◆ **What is needed**
Read through the records. Copy each line that has the word "recording".
Segment Start: Supplied records
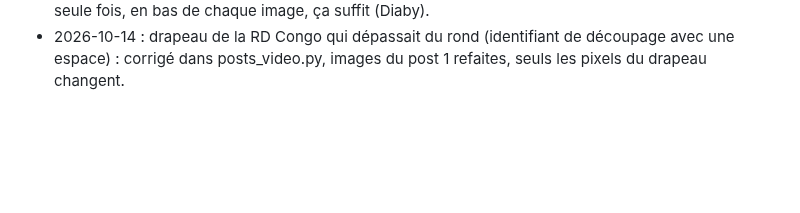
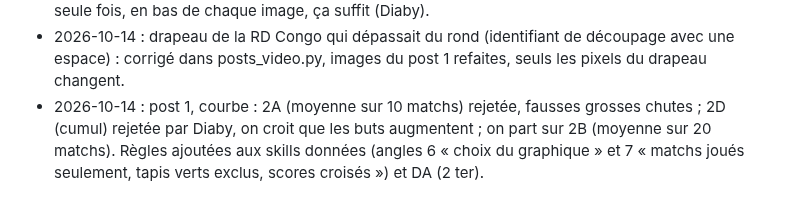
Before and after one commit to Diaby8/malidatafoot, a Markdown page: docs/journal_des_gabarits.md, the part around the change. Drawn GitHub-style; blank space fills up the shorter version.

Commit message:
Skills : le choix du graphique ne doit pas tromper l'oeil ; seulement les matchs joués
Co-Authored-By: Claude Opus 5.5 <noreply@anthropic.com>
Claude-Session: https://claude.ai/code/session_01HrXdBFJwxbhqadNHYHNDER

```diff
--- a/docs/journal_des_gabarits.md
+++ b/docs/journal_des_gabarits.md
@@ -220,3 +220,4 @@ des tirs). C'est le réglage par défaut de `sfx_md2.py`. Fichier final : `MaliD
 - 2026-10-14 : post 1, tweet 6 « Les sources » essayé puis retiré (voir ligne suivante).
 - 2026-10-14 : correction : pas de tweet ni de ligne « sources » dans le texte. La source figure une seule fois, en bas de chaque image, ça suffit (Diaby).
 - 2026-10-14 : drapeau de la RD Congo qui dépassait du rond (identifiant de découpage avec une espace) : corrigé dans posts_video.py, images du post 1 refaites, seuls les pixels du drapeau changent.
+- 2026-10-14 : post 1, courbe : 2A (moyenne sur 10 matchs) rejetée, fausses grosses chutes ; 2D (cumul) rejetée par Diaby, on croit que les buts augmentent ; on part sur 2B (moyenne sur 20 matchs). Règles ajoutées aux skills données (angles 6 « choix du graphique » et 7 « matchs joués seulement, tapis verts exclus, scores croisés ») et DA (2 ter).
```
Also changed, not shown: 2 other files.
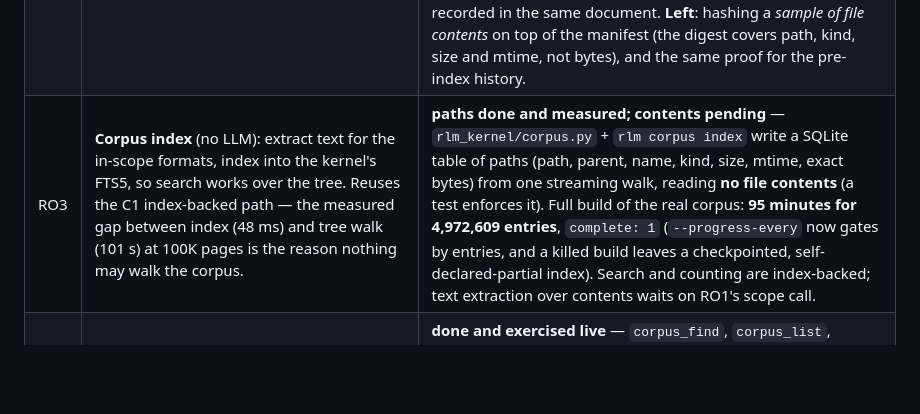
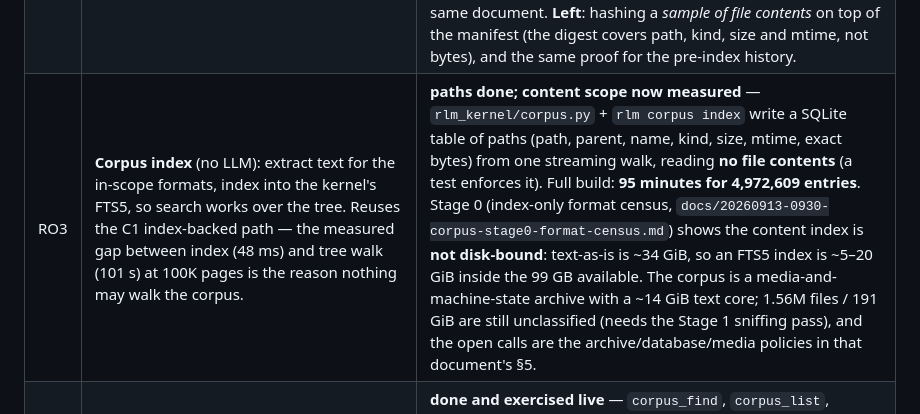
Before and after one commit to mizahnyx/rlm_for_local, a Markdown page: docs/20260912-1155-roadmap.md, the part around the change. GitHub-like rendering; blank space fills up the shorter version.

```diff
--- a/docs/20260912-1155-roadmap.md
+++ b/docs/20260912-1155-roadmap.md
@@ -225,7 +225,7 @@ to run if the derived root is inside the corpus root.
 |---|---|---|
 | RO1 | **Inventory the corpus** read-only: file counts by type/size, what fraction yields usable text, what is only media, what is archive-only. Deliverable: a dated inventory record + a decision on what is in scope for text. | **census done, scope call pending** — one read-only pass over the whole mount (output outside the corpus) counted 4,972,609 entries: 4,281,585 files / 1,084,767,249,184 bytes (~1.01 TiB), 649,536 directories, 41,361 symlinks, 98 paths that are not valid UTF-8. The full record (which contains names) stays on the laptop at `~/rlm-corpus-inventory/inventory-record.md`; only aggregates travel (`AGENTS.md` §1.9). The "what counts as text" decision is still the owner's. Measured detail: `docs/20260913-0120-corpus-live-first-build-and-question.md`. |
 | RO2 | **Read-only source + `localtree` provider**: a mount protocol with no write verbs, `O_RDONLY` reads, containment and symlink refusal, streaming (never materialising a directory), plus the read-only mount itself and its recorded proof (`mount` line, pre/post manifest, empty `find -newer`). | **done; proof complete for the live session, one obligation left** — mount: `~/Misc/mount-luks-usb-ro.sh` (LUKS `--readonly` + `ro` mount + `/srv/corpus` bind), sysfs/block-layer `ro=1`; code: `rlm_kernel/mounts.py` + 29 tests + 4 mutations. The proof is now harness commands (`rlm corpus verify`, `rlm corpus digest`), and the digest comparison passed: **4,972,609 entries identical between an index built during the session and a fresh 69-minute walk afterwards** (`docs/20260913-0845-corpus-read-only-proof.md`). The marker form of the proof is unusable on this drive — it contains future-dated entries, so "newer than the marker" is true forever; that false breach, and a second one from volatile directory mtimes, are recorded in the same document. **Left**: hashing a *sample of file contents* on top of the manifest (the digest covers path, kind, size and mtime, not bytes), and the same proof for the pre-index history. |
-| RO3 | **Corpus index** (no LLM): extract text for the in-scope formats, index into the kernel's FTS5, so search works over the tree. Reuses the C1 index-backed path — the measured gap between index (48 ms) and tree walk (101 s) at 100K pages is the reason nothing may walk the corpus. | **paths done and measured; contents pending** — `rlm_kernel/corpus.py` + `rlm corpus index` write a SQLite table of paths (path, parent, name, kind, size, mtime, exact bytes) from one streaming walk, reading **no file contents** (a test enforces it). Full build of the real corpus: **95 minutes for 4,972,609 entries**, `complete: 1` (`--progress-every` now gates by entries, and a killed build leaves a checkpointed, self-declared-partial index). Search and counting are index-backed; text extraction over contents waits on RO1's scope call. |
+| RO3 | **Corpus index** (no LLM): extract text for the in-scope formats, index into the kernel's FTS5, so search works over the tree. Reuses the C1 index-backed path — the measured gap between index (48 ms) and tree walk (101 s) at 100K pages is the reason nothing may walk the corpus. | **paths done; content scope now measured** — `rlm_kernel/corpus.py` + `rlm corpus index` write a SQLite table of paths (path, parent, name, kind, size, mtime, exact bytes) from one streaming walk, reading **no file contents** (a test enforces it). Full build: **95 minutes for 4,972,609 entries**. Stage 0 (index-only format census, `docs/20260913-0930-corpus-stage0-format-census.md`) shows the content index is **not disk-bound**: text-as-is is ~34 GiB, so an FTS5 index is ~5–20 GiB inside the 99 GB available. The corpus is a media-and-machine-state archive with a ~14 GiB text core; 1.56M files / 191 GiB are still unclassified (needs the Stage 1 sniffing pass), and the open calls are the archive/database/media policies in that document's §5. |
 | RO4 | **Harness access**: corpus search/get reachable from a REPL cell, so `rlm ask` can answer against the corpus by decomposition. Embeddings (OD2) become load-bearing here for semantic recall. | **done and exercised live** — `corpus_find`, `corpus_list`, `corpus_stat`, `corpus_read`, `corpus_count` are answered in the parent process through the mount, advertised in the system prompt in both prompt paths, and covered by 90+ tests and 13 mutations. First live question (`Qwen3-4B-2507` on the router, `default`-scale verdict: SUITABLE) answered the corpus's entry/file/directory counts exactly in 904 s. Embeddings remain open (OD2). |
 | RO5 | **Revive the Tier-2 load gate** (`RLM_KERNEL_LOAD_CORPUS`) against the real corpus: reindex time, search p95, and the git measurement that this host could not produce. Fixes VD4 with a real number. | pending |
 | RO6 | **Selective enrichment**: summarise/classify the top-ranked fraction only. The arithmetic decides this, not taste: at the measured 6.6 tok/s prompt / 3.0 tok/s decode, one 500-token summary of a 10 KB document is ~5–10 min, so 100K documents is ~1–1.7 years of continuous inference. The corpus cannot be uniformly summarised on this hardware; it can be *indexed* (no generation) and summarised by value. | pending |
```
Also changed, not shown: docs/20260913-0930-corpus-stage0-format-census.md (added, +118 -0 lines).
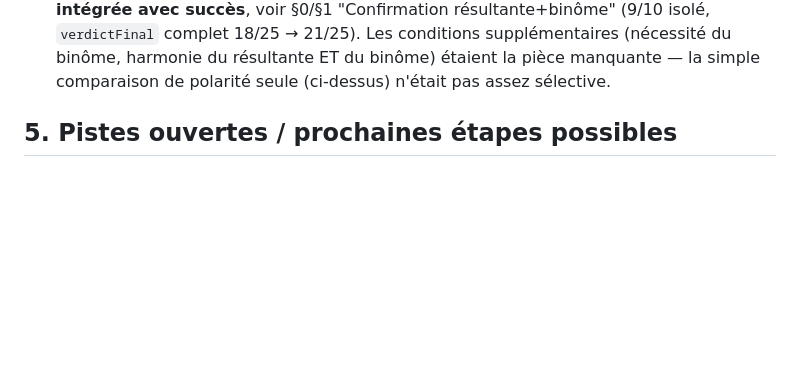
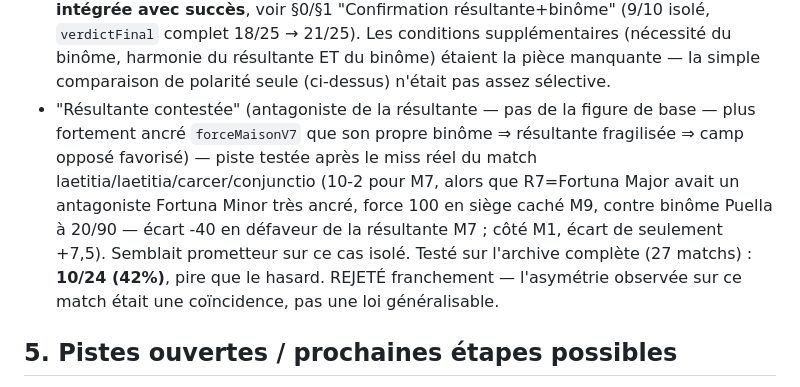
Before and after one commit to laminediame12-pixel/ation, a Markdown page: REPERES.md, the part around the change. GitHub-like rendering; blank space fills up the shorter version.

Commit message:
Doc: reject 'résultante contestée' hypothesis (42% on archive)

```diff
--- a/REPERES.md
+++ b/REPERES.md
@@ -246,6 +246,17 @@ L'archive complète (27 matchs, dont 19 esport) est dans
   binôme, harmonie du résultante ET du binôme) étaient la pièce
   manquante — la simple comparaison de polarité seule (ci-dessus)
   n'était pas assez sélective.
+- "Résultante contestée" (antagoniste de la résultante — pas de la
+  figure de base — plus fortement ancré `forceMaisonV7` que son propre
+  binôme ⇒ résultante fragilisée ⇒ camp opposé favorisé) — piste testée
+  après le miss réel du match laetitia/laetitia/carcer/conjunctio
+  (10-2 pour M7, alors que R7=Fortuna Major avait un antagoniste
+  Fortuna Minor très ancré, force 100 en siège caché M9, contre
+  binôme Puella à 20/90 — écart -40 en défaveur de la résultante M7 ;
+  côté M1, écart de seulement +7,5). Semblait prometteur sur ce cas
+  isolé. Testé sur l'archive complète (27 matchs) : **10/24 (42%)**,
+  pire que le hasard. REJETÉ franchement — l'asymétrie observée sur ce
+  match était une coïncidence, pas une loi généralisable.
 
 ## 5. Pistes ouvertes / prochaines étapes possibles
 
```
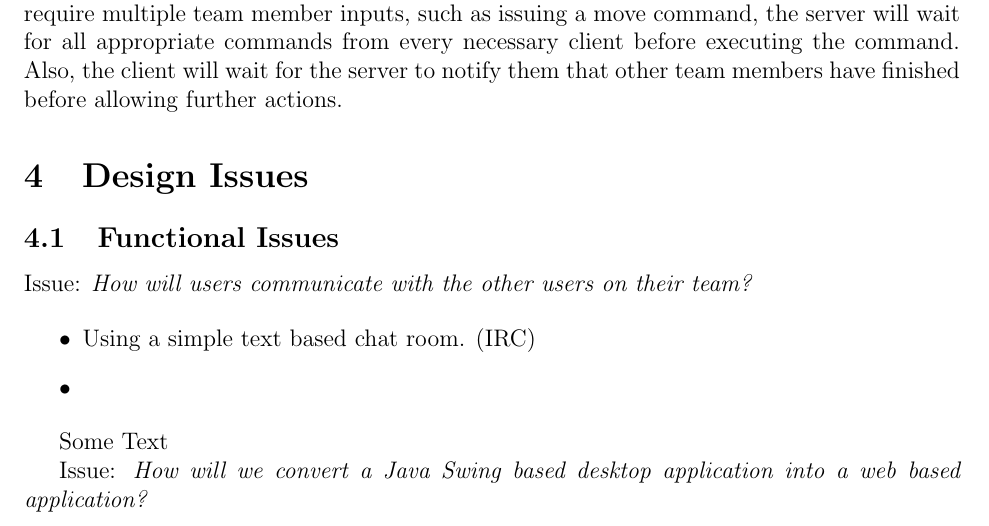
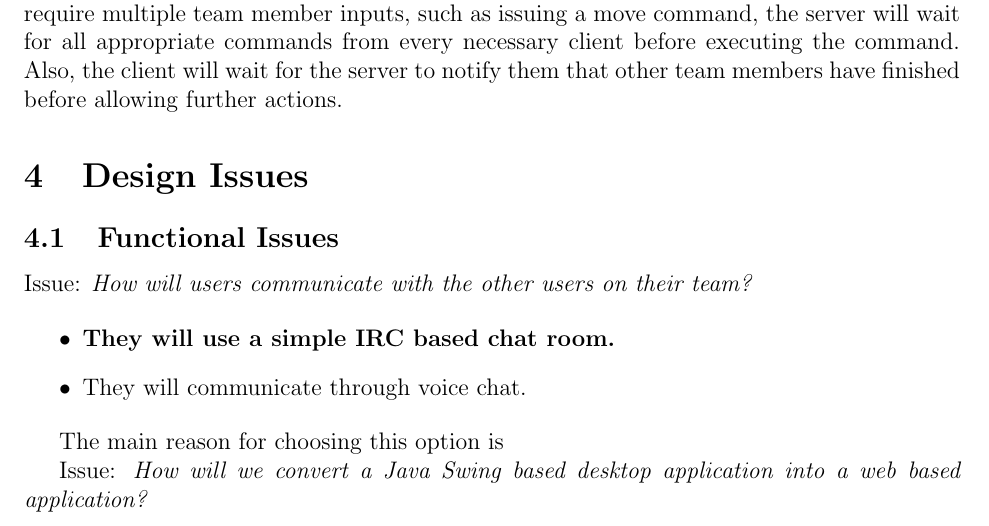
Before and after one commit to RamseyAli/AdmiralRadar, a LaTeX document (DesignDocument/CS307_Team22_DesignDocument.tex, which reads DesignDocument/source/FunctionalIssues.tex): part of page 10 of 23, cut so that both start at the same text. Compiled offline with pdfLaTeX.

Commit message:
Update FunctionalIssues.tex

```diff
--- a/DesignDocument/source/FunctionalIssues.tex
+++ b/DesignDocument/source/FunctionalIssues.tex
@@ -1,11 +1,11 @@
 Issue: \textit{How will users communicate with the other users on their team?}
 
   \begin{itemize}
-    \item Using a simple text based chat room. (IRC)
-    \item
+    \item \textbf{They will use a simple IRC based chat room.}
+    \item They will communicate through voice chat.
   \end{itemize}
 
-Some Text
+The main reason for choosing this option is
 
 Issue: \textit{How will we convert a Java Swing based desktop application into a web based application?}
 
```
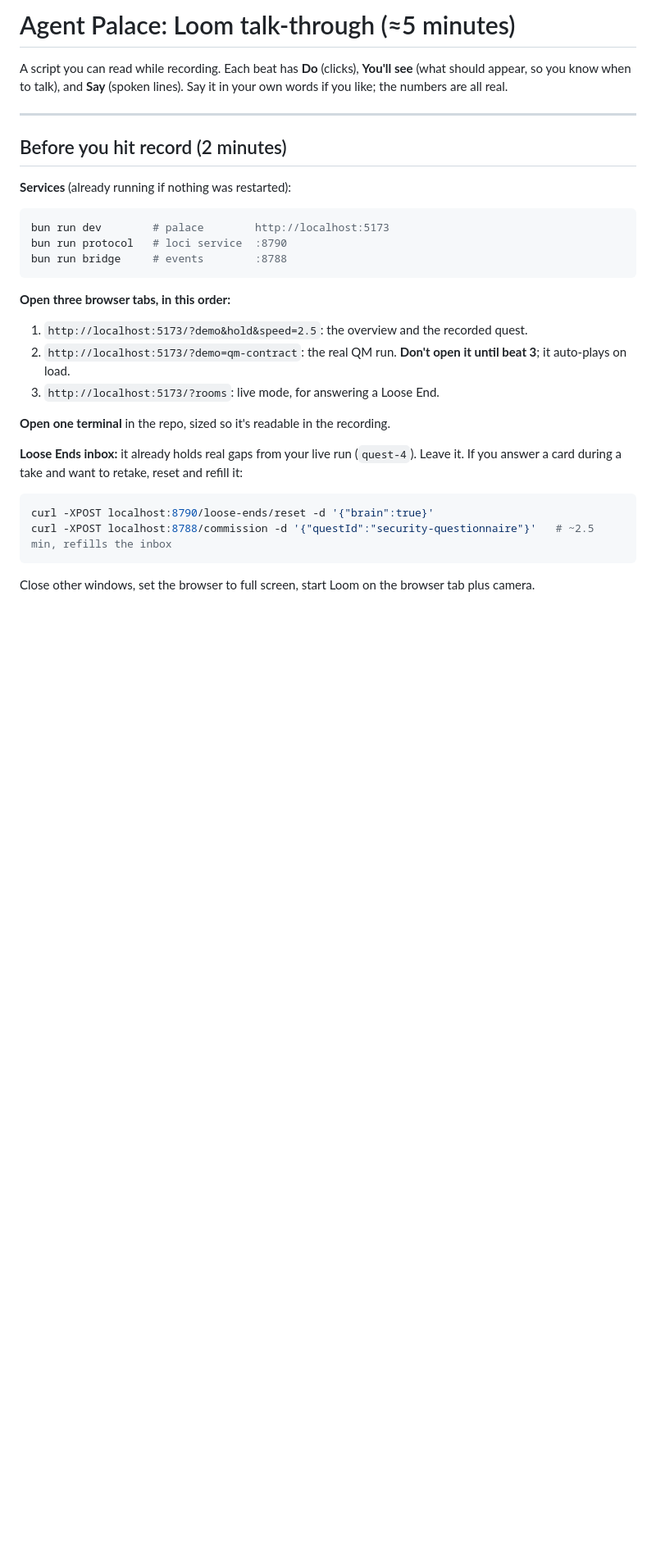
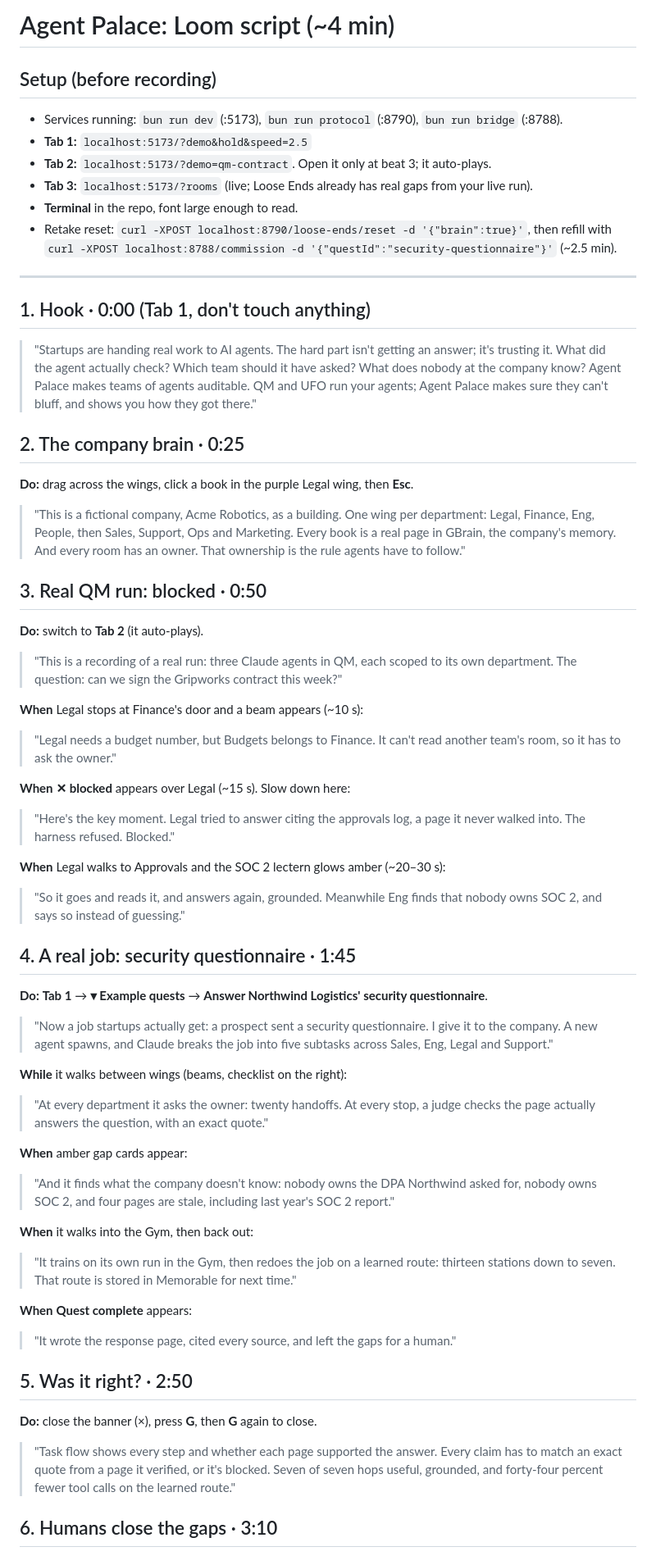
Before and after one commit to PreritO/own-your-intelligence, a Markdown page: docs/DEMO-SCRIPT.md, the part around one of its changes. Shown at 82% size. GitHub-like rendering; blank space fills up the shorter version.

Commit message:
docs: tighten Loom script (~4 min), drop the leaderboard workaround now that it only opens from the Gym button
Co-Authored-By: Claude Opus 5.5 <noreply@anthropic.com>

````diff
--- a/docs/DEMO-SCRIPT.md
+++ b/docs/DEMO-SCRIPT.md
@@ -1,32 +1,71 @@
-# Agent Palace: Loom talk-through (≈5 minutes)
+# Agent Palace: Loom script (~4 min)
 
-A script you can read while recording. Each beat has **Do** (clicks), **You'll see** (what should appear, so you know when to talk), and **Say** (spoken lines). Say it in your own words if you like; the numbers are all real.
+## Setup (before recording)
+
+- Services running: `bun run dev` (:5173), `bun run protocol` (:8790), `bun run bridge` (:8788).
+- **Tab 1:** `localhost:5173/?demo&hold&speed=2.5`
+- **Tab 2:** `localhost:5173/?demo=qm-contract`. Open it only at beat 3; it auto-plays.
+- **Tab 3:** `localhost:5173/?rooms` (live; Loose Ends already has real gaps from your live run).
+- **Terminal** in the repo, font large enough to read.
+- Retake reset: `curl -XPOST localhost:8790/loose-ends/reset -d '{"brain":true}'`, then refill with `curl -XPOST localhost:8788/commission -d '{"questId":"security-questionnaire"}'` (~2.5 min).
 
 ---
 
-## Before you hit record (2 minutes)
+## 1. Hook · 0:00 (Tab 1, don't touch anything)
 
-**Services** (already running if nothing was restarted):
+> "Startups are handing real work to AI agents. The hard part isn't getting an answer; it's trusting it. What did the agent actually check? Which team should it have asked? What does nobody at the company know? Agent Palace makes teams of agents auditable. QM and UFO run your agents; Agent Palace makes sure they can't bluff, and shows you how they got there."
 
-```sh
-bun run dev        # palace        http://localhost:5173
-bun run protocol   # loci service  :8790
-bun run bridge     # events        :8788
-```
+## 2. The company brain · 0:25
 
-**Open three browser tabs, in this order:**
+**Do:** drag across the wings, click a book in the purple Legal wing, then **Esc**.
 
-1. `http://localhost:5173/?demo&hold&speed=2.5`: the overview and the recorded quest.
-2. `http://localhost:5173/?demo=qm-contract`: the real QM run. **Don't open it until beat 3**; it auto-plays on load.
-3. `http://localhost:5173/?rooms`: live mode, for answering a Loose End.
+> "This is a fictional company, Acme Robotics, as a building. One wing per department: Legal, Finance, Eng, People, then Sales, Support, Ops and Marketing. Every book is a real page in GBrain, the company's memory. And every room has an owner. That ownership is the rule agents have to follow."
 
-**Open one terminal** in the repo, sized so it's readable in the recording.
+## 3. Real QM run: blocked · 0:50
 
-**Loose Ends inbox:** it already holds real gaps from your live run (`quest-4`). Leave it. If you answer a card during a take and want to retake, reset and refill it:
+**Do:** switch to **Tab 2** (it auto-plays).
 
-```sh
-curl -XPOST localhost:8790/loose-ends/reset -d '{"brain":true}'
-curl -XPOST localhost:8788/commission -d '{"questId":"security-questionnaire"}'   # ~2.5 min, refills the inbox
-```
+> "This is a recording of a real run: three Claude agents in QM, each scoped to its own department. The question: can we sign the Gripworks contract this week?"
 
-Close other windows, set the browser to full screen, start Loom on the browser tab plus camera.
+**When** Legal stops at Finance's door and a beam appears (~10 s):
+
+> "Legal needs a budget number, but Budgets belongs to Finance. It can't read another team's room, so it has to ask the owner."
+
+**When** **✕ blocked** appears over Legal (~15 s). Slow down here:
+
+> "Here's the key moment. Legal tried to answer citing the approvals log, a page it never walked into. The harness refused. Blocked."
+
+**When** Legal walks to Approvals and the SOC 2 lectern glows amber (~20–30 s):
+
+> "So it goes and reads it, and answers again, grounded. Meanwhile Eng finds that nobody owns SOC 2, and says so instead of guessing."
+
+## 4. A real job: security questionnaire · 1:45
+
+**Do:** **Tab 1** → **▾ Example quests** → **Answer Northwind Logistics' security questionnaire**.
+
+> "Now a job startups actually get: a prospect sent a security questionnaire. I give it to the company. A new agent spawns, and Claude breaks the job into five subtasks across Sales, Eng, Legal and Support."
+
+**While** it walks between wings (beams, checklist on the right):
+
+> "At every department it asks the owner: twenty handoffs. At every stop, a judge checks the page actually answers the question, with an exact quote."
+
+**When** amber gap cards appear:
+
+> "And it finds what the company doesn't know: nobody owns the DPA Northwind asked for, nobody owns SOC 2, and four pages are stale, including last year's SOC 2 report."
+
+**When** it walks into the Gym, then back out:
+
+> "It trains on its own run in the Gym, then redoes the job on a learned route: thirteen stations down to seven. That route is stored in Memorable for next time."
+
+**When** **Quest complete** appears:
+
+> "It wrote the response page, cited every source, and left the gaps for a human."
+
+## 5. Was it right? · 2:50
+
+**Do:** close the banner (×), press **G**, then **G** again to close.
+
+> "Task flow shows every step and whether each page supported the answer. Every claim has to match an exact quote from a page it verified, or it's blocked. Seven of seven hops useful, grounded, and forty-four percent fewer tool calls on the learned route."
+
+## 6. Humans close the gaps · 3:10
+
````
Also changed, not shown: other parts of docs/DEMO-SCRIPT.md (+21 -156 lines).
Segment End: Supplied records
◆ **Output of the exercise**
-A script you can read while recording. Each beat has **Do** (clicks), **You'll see** (what should appear, so you know when to talk), and **Say** (spoken lines). Say it in your own words if you like; the numbers are all real.
+## Setup (before recording)
-**Open one terminal** in the repo, sized so it's readable in the recording.
+> "This is a recording of a real run: three Claude agents in QM, each scoped to its own department. The question: can we sign the Gripworks contract this week?"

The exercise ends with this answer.